Date: Tue, 20 May 1997 20:38:08 -0400
Subject: Pointing To The Torah With A Finger: A Possible Reason

In V26n56, Nachum Kosofsky cites the Yalkut MeAm Lo'ez concerning the
custom of pointing towards the sefer Torah during Hagbah. Nachum does
not know of any reason and the Meam Loez does not bring one.

Although I do not remember the source I was once told the following

The midrash (homiletic literature) states that in the future world the
righteous will form a circle around the Divine Presence (who will be in
the center) and dance and point and say the verse: "..This is My G-d and
I will make pleasant with Him(Ex15:2)"

The pointing of the finger is derived from the use of the word

It would follow that the Hagbah is an acting out of this reward in the
future world: The Torah symbolizes the Divine Presence and the
congregants symbolize the righteous.

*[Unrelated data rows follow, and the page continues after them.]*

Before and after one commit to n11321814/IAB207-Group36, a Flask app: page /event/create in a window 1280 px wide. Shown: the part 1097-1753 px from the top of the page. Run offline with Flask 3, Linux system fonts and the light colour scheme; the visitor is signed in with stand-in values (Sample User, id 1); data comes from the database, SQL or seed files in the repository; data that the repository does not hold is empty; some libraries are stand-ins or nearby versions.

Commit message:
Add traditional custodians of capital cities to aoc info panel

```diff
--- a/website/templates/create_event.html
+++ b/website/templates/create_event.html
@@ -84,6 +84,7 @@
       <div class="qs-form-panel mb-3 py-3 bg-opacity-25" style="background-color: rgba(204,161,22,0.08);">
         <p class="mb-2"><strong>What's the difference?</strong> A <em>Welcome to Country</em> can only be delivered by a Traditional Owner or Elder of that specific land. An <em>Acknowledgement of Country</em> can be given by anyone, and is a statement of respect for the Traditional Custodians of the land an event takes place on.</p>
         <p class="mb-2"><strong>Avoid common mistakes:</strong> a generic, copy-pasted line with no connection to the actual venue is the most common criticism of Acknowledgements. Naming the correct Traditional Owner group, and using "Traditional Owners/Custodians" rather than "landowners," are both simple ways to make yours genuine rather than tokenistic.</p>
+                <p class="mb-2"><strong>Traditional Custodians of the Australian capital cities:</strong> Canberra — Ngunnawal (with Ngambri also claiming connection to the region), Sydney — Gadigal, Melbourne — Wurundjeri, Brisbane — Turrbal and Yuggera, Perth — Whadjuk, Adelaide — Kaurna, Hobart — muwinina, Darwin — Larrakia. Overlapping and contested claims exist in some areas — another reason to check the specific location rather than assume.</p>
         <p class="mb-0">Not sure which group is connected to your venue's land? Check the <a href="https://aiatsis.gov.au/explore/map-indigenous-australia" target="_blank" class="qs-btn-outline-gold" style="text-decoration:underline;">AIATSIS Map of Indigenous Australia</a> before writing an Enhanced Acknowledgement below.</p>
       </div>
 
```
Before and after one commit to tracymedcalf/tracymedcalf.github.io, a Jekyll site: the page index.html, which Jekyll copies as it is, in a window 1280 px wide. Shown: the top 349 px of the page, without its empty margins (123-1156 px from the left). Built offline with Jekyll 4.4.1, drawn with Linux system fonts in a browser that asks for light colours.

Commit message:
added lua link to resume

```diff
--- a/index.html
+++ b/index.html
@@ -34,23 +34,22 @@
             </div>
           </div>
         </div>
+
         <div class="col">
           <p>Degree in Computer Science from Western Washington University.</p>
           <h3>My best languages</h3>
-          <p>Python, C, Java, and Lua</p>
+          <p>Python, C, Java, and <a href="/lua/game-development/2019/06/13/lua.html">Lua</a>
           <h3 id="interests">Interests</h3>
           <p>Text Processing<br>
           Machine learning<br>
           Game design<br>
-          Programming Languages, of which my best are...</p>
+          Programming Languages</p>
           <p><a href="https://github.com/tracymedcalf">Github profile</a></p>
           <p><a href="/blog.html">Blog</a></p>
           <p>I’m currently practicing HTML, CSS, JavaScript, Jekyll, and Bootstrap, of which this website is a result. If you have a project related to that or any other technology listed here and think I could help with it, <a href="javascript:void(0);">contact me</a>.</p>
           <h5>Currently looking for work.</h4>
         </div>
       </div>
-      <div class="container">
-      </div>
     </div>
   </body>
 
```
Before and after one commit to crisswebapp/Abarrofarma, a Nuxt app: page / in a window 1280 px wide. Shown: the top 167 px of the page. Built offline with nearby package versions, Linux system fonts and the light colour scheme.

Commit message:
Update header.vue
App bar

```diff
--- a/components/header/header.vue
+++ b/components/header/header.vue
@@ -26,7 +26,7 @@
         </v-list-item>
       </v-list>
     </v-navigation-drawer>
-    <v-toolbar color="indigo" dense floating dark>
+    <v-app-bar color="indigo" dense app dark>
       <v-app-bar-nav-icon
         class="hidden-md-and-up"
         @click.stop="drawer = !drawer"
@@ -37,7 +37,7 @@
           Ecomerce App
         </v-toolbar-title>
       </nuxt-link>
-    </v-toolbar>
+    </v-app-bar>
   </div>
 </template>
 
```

In a different but related matter I heard from the Rav, Rabbi
Soloveitchick that the reason some people stand during the reading of
the Torah is because the reading is an acting out of the relevation on
Mount Sinai: The Bimah on which the Torah is read symbolizes the
mountain, the Torah symbolizes G-ds word and the reading symbolizes the
prophetic revelation (and e.g. The two gabais correspond to Aharon and
Chur). Since people stood during the revelation we must stand also.

These are two examples which possibly are supported by regarding the
Torah reading as an acting out. I am curious if anyone knows sources for
the above thoughts. I am also curious if there are other examples of
"acting" outs in either the Torah reading or prayer.

Russell Jay Hendel; Ph.d, ASA; rhendel @ mcs drexel edu


From: .cp. <chips@...>
Date: Tue, 6 May 1997 22:42:07 -0700 (PDT)
Subject: Re:  Shabos laws and Common sense

in Vol26 #37 there was a missive about letting someone light candles even 
though Shabos had already started due to emotional distress and duress.
There are actually two ways to not have this situation be a `michalel` 
situation at this or at other times when one is running very,very late.
	1: One actually has a few minutes after posted times of sunset.
The Navy (& halachic) people use a very conservative variable when computing
sunsets in regards to elevation levels. Unless you are at or below sea levels 
you have about 7 minutes usually, with as much as 20 minutes (BoroPark and 
Washington Heights times of actual sunset are an excellent example.)
	2: Go according to `Rabbeinu Tam` that day.

In both cases you must be consistent and not end Shabos that week before the
corresponding time on Saturday night.



From: Menashe Elyashiv <elyashm@...>
Date: Wed, 21 May 1997 08:12:57 +0300 (WET)
Subject: Shavout

I think that praying Arvit (Maariv) before nightfall should not be a
problem. One should try to wait for Kiddush until it is dark. This is R.
O. Yosef's pesak for Israel. However outside Israel were the night is very
short & there is not enougth time to finish the Tikkun Lel Shavout he
holds that even Kiddush can be said early.
Menashe Elyashiv (no relation to R. Elyashiv) 


From: Shamir Caplan <caplan@...>
Date: Tue, 20 May 1997 15:22:28 -0400
Subject: Shomrei Adamah

I wanted to know if anyone had any experience working with Shomrei
Adamah or with any of their resources.  Is the Jewish content


From: <sslusky@...> (Susan E Slusky)
Date: Mon, 19 May 1997 13:17:45 -0400
Subject: Yibum

With respect to the question about whether Yibum has been practiced in
modern times,

There was a lovely film from Israel that came out in the 70s and was set 
at the turn of the nineteenth to twentieth century in Palestine called
"I Love You, Rosa." The plot centered around yibum, specifically a boy,
who over the course of the film grows to manhood, and who
persists in his desire to perform yibum. As I vaguely remember, he
gradually wins the heart and consent of his brother's widow. 

I suppose what this shows is that there was some Israeli filmmaker who
thought that yibum had been practiced in Palestine at that time.
(Either that or it shows that I don't remember the plot of the film.)

Susan Slusky


End of Volume 26 Issue 61